**Problem description**
From the records below, please repeat exactly the line that has "light colour scheme.", the line that has "Main page: How", and every line between them, and nothing else.

Data extracted from a collection
::::

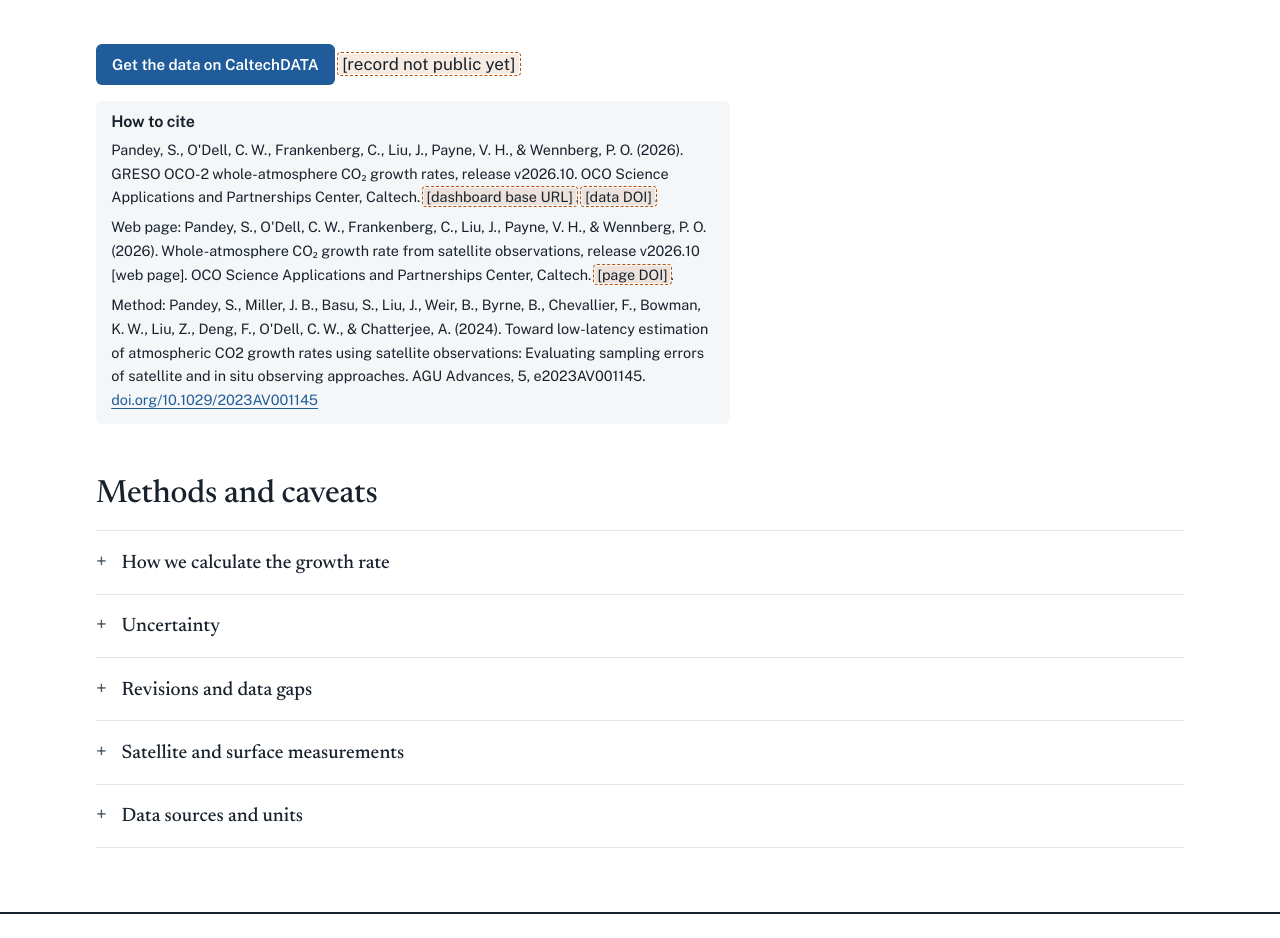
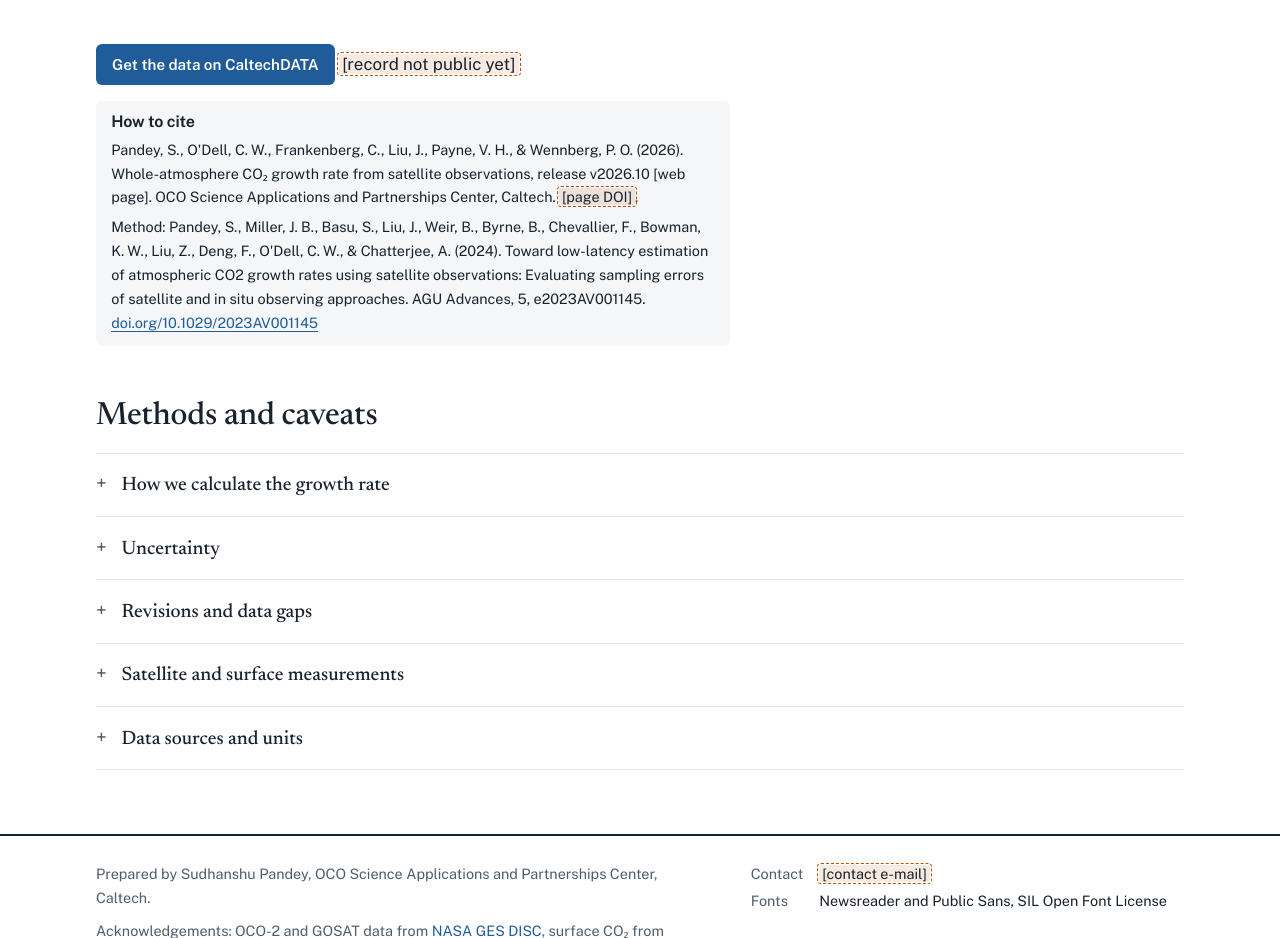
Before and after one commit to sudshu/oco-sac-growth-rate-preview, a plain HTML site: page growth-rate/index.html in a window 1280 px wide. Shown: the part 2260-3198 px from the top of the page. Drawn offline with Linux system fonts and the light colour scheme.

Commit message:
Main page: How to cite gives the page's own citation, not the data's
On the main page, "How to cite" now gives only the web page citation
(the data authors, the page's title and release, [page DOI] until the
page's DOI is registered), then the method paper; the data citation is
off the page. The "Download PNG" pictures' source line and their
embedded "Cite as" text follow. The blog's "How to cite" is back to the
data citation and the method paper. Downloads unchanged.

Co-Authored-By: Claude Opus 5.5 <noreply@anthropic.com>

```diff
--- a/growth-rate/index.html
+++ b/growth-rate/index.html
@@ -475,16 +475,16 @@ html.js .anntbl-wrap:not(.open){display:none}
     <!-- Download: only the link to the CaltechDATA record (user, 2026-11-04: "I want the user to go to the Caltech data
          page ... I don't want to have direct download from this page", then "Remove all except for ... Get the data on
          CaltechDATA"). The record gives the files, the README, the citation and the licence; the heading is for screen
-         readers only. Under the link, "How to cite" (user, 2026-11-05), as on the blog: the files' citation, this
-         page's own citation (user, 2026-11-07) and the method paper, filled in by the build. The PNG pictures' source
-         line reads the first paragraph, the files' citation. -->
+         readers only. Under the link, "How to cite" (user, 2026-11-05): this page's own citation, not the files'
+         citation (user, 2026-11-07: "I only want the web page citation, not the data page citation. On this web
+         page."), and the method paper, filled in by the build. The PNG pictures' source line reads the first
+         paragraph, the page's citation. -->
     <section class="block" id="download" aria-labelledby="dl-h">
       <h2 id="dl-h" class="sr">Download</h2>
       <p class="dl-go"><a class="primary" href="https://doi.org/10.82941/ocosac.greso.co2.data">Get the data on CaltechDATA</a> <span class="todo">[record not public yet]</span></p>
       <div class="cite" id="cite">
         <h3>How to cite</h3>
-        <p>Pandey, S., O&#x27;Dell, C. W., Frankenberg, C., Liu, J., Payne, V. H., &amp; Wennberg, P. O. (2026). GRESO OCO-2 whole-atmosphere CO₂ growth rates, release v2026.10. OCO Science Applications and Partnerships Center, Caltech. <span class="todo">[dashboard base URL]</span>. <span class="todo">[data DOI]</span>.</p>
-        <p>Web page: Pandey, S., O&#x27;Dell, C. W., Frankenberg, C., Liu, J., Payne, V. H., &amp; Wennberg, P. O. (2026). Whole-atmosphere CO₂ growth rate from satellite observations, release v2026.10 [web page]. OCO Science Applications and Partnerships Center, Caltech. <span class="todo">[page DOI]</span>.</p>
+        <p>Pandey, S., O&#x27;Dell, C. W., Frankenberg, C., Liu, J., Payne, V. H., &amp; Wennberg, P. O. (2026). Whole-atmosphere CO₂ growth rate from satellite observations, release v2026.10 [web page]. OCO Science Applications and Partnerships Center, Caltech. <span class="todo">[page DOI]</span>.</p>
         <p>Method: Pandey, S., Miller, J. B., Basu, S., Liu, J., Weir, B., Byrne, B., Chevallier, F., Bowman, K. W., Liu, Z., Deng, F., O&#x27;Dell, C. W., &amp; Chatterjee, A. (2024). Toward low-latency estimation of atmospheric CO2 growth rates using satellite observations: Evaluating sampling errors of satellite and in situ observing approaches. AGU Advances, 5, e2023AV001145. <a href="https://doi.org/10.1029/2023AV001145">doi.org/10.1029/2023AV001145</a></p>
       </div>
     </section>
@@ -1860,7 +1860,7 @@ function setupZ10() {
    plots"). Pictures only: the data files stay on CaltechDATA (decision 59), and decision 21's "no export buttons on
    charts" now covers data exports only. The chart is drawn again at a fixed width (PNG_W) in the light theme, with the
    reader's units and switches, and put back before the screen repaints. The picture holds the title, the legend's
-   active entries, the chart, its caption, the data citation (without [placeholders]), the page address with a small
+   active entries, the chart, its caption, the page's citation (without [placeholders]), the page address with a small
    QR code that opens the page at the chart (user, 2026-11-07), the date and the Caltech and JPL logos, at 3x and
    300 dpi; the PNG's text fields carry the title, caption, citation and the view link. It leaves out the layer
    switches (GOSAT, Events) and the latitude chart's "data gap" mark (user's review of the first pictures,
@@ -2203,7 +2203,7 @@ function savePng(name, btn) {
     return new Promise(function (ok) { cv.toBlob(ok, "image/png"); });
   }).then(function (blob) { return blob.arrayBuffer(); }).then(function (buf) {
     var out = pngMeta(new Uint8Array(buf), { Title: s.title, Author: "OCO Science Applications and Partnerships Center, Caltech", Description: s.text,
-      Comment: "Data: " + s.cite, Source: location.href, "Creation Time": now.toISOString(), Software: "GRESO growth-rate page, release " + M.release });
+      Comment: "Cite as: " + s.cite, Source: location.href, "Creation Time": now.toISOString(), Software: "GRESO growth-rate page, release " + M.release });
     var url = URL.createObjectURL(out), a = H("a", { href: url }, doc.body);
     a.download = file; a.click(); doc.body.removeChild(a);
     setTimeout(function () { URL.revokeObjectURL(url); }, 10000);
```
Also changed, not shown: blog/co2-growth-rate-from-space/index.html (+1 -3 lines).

::::

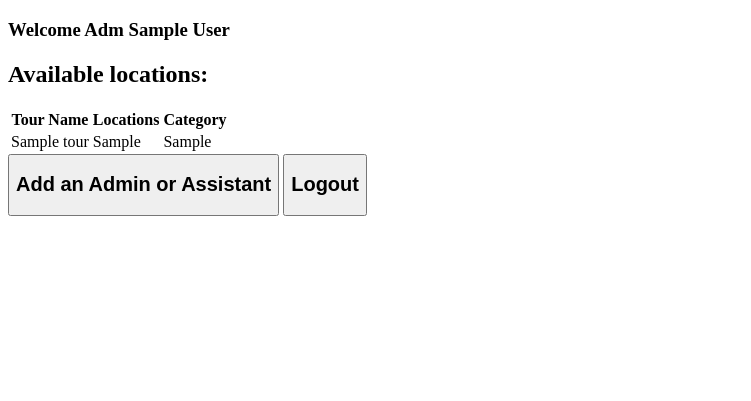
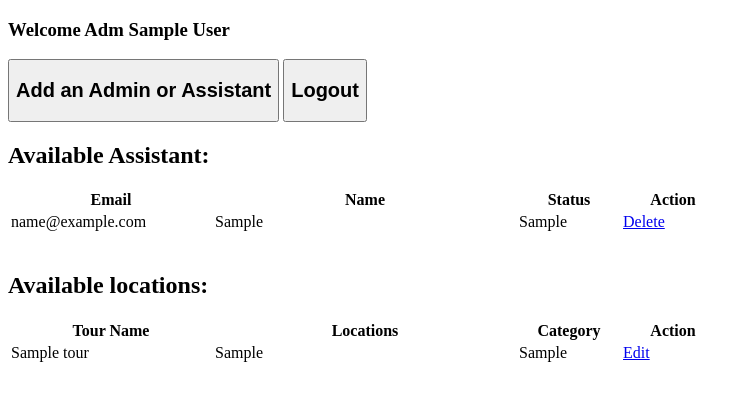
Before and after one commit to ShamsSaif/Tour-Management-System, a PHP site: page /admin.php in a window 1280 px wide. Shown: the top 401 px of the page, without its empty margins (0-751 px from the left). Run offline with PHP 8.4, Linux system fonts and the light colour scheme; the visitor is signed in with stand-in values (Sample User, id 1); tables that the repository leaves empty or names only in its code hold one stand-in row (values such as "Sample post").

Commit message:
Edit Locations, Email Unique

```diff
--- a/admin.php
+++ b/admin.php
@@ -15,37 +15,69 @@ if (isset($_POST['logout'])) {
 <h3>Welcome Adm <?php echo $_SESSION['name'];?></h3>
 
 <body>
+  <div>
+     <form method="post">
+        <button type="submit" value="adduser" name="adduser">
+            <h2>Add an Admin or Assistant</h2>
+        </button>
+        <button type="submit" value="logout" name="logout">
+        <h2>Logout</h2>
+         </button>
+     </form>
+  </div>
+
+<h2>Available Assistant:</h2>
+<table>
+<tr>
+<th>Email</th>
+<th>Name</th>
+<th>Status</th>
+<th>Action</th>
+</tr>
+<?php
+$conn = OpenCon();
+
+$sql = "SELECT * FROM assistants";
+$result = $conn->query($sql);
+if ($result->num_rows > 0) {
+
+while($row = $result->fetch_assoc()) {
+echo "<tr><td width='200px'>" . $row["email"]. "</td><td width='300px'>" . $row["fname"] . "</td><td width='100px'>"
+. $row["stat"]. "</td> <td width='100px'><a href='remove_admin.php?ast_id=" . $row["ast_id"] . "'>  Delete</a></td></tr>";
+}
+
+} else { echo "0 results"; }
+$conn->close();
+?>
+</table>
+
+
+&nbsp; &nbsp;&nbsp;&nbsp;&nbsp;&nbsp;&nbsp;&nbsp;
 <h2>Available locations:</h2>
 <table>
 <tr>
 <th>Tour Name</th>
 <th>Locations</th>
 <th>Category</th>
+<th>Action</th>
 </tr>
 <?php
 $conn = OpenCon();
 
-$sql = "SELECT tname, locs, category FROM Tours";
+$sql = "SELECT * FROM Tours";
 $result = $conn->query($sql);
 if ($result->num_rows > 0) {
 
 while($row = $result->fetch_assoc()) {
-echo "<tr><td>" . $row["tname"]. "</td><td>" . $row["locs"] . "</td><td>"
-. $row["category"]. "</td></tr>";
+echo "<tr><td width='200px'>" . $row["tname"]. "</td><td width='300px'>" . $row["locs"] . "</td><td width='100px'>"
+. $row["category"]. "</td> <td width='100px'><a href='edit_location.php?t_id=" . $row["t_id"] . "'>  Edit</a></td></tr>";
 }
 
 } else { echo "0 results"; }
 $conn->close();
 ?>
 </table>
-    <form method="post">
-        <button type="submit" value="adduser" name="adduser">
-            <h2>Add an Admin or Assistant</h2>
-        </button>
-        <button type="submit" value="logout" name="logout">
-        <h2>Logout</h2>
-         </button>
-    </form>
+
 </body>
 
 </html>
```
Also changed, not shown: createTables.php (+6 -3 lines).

::::

**Task solution**
Before and after one commit to sudshu/oco-sac-growth-rate-preview, a plain HTML site: page growth-rate/index.html in a window 1280 px wide. Shown: the part 2260-3198 px from the top of the page. Drawn offline with Linux system fonts and the light colour scheme.

Commit message:
Main page: How to cite gives the page's own citation, not the data's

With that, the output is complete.